### [Exercise details]
Each line in the data holding "router" should be listed.

### [The records]

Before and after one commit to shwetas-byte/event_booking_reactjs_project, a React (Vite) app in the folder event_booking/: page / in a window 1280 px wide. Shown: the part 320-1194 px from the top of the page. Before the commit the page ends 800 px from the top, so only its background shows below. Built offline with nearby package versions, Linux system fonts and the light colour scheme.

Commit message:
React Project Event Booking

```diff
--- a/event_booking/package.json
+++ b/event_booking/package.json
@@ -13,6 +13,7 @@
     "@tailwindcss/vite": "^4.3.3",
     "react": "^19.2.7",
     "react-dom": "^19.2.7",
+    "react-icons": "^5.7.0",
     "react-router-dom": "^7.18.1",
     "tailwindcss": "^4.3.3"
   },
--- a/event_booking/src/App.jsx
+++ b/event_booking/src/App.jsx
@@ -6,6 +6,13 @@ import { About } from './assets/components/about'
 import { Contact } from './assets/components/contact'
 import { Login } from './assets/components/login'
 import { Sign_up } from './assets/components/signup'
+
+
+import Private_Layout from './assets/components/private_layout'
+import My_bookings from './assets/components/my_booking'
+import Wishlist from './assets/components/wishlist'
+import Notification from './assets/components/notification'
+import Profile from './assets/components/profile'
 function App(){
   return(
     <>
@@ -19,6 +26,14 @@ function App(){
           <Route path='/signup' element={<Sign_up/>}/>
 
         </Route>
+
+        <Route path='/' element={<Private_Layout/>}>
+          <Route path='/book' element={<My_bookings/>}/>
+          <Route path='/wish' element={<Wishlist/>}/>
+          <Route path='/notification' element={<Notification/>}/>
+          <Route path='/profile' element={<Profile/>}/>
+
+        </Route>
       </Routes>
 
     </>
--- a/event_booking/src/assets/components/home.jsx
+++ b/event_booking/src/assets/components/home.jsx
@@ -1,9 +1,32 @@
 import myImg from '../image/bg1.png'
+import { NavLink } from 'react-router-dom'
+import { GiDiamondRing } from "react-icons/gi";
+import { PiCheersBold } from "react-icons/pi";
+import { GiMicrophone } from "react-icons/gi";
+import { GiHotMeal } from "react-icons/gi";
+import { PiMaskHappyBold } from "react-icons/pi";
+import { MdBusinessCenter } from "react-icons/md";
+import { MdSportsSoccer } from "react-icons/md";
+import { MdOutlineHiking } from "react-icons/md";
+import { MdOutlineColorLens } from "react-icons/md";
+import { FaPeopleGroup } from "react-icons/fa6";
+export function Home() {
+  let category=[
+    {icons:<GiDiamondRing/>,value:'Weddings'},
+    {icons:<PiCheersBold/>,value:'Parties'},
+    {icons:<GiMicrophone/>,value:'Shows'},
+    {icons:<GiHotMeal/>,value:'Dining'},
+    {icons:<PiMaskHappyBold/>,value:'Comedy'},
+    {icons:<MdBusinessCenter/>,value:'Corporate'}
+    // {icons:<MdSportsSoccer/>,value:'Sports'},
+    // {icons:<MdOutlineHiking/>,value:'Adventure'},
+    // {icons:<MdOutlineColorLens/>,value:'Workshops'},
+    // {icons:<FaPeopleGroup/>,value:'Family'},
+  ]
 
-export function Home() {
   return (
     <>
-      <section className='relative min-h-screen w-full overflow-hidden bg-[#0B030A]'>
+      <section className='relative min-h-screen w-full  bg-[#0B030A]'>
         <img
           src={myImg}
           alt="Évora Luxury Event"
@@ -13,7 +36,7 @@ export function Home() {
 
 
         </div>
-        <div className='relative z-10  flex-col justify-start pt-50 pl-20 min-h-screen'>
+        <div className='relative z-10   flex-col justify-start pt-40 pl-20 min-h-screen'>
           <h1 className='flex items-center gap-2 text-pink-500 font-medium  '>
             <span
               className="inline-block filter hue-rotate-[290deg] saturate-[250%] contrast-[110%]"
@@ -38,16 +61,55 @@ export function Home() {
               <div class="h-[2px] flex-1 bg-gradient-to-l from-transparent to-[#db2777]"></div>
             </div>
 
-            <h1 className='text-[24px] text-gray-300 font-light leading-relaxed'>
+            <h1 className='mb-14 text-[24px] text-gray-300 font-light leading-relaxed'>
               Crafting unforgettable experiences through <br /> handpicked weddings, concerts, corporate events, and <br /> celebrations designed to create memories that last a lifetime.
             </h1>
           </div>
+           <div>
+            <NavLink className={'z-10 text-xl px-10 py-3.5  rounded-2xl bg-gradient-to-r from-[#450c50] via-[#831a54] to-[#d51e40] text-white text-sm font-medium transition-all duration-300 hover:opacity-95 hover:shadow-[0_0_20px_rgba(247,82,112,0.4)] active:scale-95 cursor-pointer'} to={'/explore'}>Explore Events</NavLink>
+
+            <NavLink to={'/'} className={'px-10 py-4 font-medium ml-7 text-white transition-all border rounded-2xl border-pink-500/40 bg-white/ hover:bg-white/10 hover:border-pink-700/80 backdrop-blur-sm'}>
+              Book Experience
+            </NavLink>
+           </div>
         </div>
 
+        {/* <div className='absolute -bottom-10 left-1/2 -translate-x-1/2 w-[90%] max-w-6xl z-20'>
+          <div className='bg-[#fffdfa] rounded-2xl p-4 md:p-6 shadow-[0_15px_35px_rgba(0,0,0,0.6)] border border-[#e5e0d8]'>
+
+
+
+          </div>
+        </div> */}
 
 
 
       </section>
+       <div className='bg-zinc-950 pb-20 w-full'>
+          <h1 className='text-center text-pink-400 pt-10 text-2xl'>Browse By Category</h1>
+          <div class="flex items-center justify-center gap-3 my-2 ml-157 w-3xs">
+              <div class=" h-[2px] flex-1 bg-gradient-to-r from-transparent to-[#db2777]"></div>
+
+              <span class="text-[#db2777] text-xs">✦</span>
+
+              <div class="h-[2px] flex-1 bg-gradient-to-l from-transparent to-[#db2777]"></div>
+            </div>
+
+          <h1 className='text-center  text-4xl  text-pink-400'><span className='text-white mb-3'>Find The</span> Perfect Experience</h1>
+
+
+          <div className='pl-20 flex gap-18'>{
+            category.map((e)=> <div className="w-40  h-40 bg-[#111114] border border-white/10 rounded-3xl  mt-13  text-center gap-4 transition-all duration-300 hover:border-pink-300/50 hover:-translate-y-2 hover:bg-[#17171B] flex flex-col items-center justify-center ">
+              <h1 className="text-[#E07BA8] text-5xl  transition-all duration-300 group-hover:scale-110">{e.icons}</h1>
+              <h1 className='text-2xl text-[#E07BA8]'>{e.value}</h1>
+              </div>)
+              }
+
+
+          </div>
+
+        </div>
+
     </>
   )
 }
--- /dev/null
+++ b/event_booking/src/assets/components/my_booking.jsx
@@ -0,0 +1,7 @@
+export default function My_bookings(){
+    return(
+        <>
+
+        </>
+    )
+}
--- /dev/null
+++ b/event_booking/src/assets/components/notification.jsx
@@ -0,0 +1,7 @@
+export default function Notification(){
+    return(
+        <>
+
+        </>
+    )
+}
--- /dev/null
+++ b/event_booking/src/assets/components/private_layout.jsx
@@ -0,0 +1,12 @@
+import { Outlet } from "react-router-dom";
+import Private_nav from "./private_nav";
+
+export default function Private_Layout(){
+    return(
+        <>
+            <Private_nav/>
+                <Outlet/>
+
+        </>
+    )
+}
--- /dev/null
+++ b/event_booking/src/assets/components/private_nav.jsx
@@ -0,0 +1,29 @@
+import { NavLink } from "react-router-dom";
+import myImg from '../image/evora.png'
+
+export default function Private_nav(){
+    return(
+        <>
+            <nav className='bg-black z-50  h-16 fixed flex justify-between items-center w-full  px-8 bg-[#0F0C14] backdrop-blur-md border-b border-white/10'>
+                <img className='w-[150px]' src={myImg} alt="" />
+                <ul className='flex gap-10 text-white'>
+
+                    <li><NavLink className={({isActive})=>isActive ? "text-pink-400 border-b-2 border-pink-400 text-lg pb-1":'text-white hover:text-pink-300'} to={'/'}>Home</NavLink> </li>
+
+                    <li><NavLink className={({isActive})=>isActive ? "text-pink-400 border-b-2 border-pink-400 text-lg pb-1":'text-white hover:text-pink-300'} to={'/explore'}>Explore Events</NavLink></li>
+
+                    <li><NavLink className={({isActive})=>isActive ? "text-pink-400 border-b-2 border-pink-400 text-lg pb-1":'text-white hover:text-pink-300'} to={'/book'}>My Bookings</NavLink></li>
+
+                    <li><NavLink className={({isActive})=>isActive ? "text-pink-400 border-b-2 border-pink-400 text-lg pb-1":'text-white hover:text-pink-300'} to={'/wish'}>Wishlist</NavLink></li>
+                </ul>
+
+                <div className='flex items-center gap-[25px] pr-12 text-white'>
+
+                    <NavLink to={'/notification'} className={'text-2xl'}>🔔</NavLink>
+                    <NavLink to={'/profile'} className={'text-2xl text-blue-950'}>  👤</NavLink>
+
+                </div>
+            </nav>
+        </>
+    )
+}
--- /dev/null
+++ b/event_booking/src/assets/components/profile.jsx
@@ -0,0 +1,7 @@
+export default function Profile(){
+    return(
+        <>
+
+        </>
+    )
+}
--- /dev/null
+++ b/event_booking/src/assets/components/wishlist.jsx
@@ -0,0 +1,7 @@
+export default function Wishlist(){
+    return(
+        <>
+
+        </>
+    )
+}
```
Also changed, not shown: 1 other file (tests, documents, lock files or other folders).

...

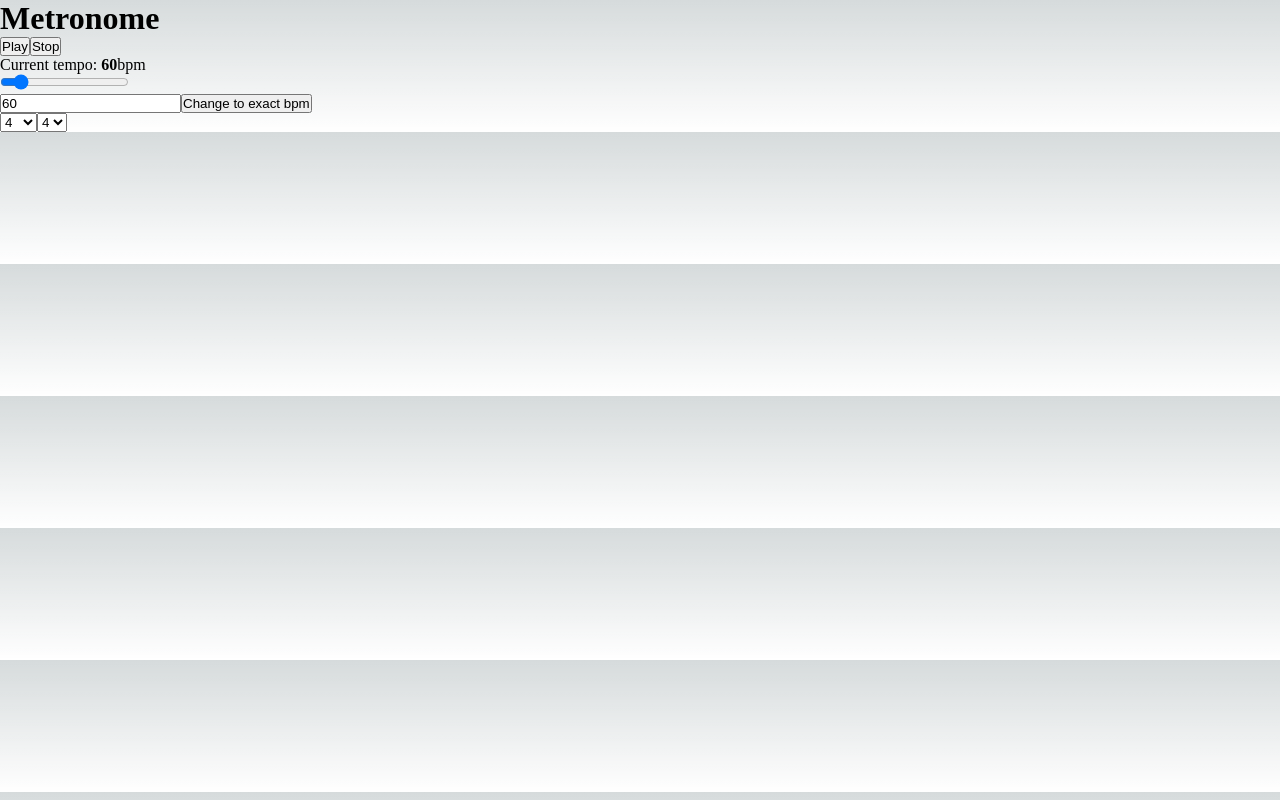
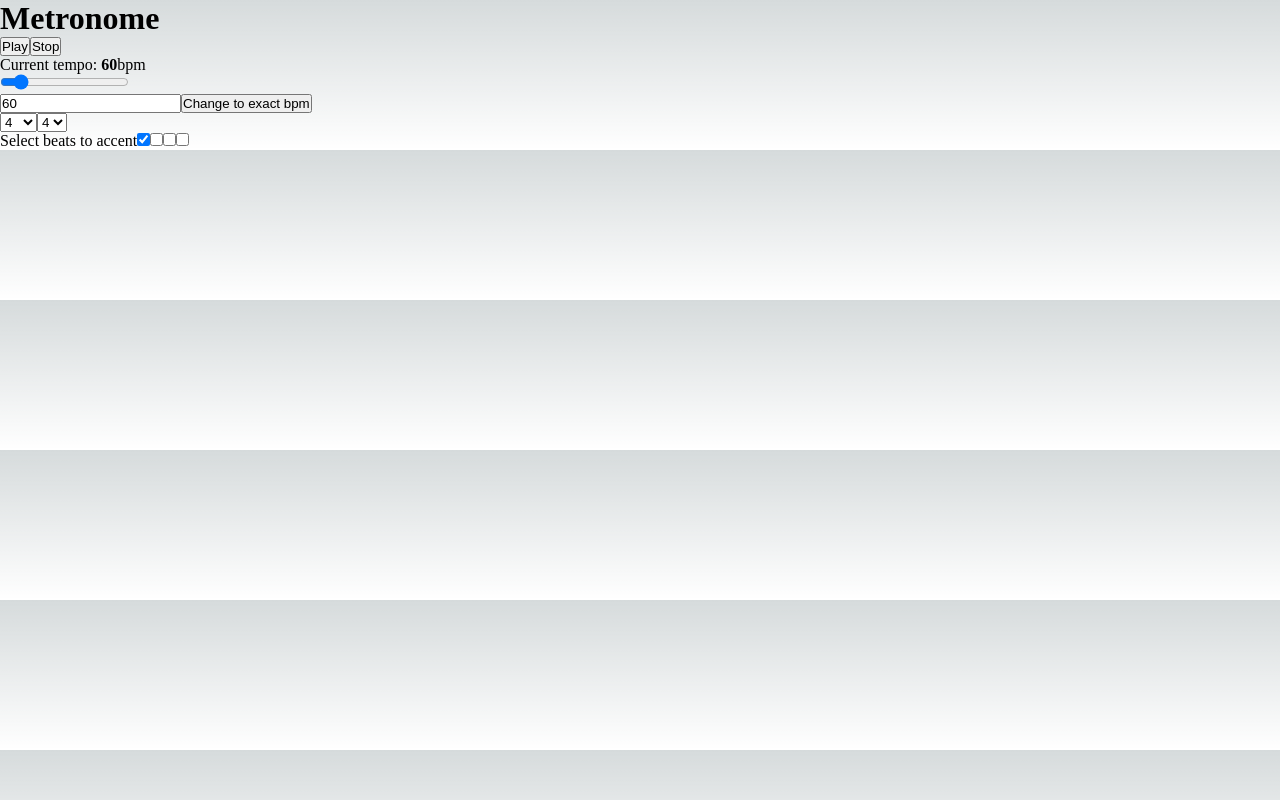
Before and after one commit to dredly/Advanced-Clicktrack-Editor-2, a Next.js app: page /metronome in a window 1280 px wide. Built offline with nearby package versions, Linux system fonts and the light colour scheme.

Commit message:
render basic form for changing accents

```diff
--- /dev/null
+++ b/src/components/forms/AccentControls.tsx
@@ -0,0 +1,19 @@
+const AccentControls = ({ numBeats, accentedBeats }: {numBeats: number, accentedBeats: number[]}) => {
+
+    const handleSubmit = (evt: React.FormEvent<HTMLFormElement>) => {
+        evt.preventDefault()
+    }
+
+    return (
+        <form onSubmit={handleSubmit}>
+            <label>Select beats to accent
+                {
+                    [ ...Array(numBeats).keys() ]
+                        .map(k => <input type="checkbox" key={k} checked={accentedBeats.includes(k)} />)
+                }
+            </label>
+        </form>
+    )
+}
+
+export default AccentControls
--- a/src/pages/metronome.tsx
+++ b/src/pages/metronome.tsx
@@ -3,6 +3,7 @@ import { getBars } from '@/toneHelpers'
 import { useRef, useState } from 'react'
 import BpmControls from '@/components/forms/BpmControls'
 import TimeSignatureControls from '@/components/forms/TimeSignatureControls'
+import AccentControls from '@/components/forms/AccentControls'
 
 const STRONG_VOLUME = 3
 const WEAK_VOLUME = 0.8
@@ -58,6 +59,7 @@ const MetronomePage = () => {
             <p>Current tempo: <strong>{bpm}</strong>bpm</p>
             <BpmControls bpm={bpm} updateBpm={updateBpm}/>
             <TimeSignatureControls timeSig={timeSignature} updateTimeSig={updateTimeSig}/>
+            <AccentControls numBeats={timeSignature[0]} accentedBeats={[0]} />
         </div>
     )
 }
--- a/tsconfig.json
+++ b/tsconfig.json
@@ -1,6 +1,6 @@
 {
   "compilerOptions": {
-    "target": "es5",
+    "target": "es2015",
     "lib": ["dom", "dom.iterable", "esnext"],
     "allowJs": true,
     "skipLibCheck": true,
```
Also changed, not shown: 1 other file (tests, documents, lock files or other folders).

* * *

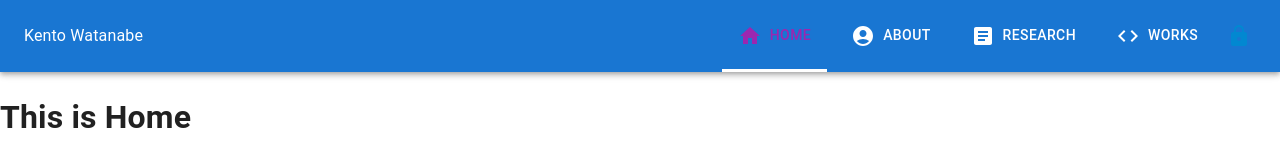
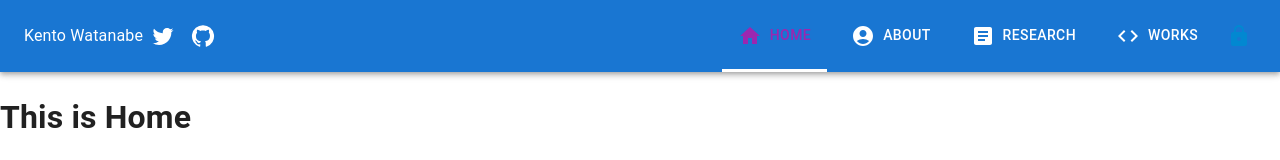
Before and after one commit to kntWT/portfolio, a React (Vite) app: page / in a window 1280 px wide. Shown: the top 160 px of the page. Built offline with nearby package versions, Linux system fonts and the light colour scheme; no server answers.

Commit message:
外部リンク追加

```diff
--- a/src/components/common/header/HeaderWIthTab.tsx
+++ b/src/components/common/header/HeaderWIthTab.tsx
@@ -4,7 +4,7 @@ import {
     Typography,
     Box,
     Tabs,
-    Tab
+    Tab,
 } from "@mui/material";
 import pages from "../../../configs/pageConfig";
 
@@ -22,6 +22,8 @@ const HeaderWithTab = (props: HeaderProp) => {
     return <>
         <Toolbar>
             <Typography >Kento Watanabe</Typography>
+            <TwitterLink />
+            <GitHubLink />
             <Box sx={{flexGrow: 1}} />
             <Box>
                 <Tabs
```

### [Answer box]
     "react-router-dom": "^7.18.1",
+import { NavLink } from 'react-router-dom'
+import { Outlet } from "react-router-dom";
+import { NavLink } from "react-router-dom";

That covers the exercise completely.